- _Work request_
In how many lines of the records does "from" appear? Answer with one number.

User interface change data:
++++++++++++++++++++

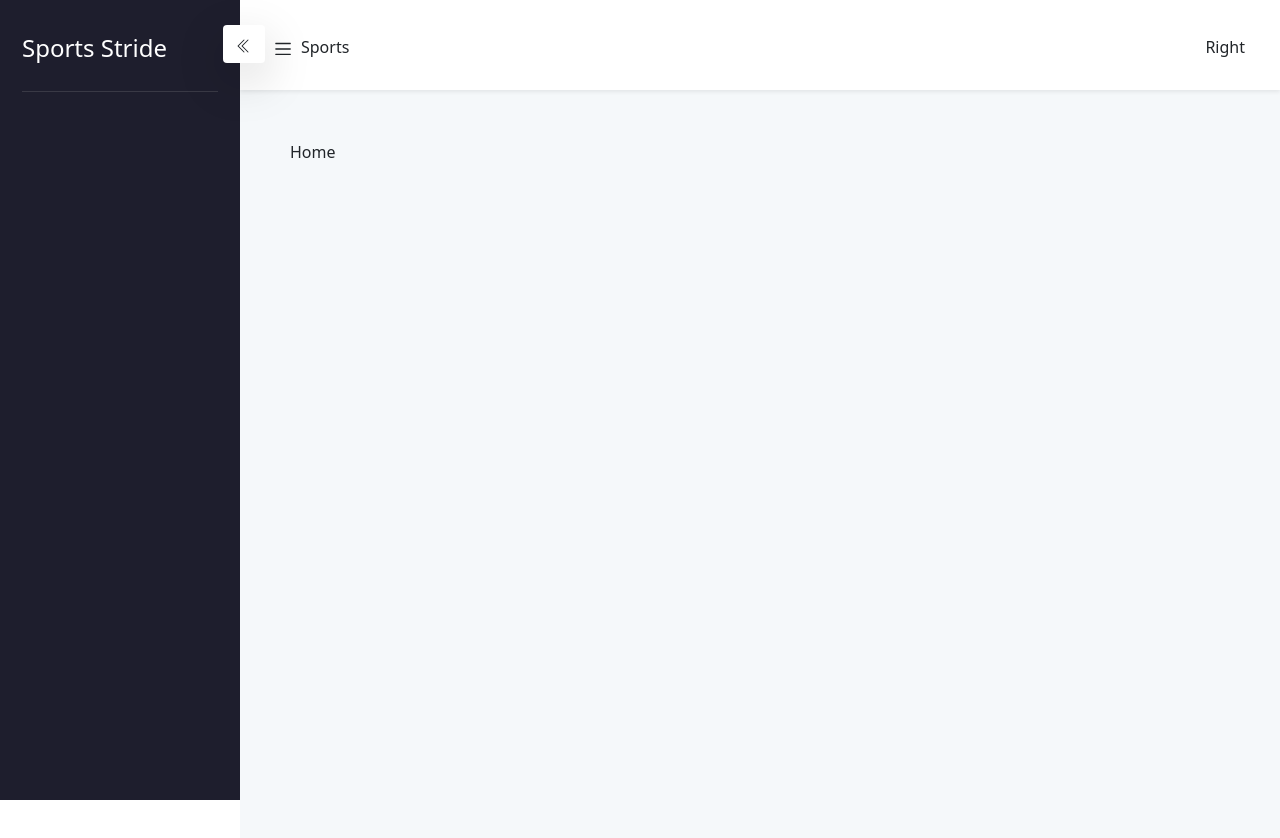
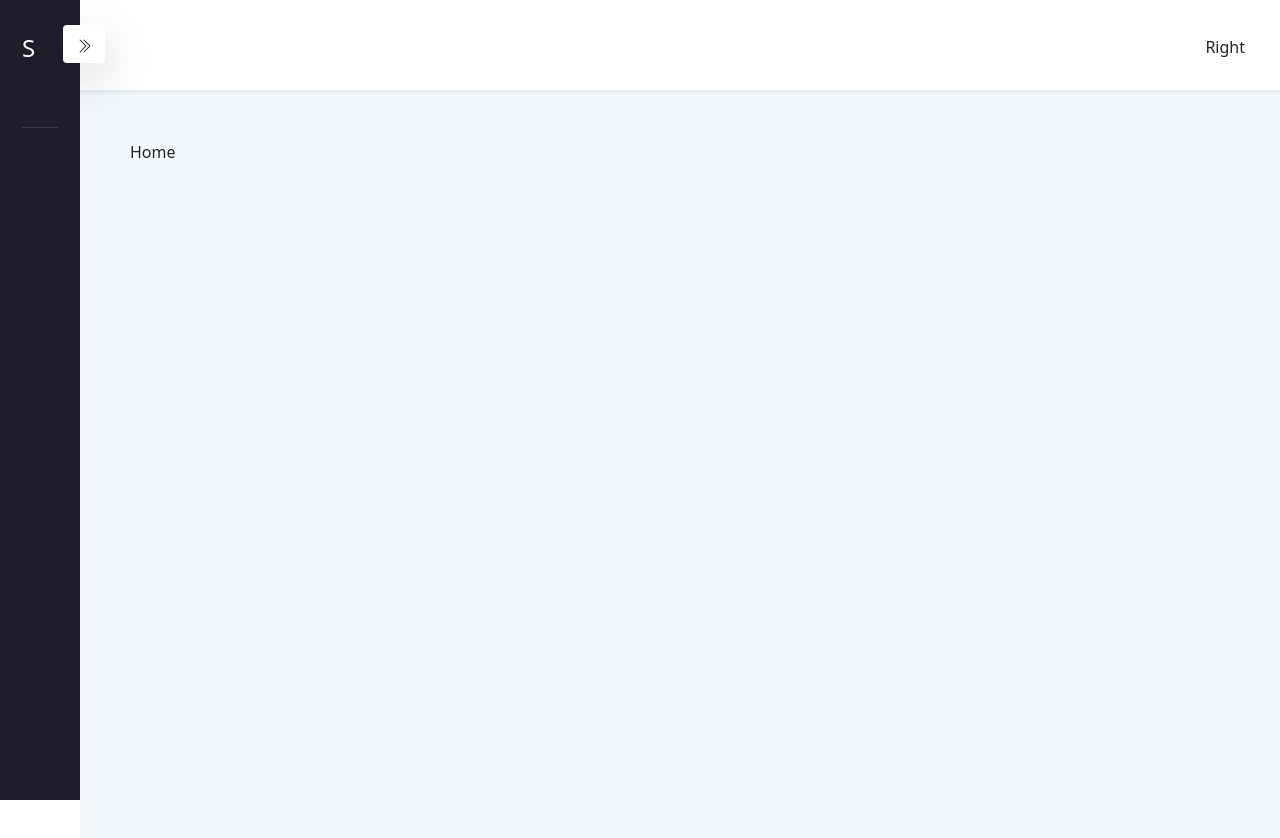
Before and after one commit to killcodeX/sport-sprint-dashboard, a React (Create React App) app in the folder frontend/: page / in a window 1280 px wide. Shown: the top 838 px of the page. Built offline with nearby package versions, Linux system fonts and the light colour scheme; the HTML template or start-up script is replaced by a standard one.

Commit message:
mobile repsonsive bug fixed

```diff
--- a/frontend/src/index.css
+++ b/frontend/src/index.css
@@ -85,6 +85,18 @@ body {
   padding-bottom: 25px;
 }
 
+span.rest-logo{
+  opacity: 1;
+  visibility: visible;
+  transition: opacity 1s ease;
+}
+
+span.rest-logo.hide{
+  opacity: 0;
+  visibility: hidden;
+  transition: opacity 0.5s ease;
+}
+
 .aside-close {
   position: absolute;
   top: 25px;
@@ -101,6 +113,7 @@ body {
   background: var(--screenBG);
   padding: 50px;
   height: 100vh;
+  transition: margin-left 0.3s ease;
 }
 
 @media (max-width: 480px) {
--- a/frontend/src/layouts/components/aside/index.tsx
+++ b/frontend/src/layouts/components/aside/index.tsx
@@ -1,8 +1,7 @@
-import React, { useState } from "react";
+import React from "react";
 import { BsChevronDoubleLeft, BsChevronDoubleRight } from "react-icons/bs";
 
-export default function Aside() {
-  const [asideClose, setAsideClose] = useState(false);
+export default function Aside({asideClose, setAsideClose}:any) {
 
   //
   // * This function on click reduces the width of aside menu
@@ -14,8 +13,10 @@ export default function Aside() {
         "--appside-bar-width",
         "15rem"
       );
+      document.querySelector('.rest-logo')?.classList.remove('hide')
     } else {
       document.documentElement.style.setProperty("--appside-bar-width", "5rem");
+      document.querySelector('.rest-logo')?.classList.add('hide')
     }
     setAsideClose(!asideClose);
   };
@@ -23,11 +24,7 @@ export default function Aside() {
   return (
     <div className="aside">
       <div className="container">
-        {asideClose ? (
-          <div className="logo">S</div>
-        ) : (
-          <div className="logo">Sports Stride</div>
-        )}
+      <div className="logo">S<span className="rest-logo">ports Stride</span></div>
         {asideClose ? (
           <div
             className="aside-close btn btn-icon btn-color-muted shadow-lg"
--- a/frontend/src/layouts/components/header/index.tsx
+++ b/frontend/src/layouts/components/header/index.tsx
@@ -1,15 +1,21 @@
 import React from "react";
 import { SlMenu } from "react-icons/sl";
+import { useWindowSize } from "../../../helpers/useWindowSize"
 
 export default function Header() {
+  let width = useWindowSize().width;
   return (
     <div className="header shadow-sm">
       <div className="header-container">
         <div className="header-left">
-          <div className="hamburger">
-            <SlMenu />
-          </div>
-          <div className="logo-mobile">Sports</div>
+          {width < 700 ? (
+            <>
+              <div className="hamburger">
+                <SlMenu />
+              </div>
+              <div className="logo-mobile">Sports</div>
+            </>
+          ) : null}
         </div>
         <div className="header-right">Right</div>
       </div>
--- a/frontend/src/layouts/index.tsx
+++ b/frontend/src/layouts/index.tsx
@@ -1,14 +1,34 @@
-import React from "react";
+import React, { useEffect, useState } from "react";
 import Aside from "./components/aside";
 import Header from "./components/header";
-import { useWindowSize } from "../helpers/useWindowSize"
+import { useWindowSize } from "../helpers/useWindowSize";
 
 export default function Menu() {
+  const [asideClose, setAsideClose] = useState(false);
   let width = useWindowSize().width;
-  console.log(width)
+
+
+  useEffect(()=>{
+    if(width < 700){
+      document.documentElement.style.setProperty(
+        "--appside-bar-width",
+        "0rem"
+      );
+      setAsideClose(true)
+    }else{
+      document.documentElement.style.setProperty(
+        "--appside-bar-width",
+        "5rem"
+      );
+      document.querySelector('.rest-logo')?.classList.add('hide')
+      setAsideClose(true)
+    }
+  }, [width])
+
+
   return (
     <div className="app-menu">
-     { width > 700?  <Aside />: null}
+     { width > 700?  <Aside asideClose={asideClose} setAsideClose={setAsideClose} />: null}
       <Header/>
     </div>
   );
```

++++++++++++++++++++

- _Answer to this problem_
12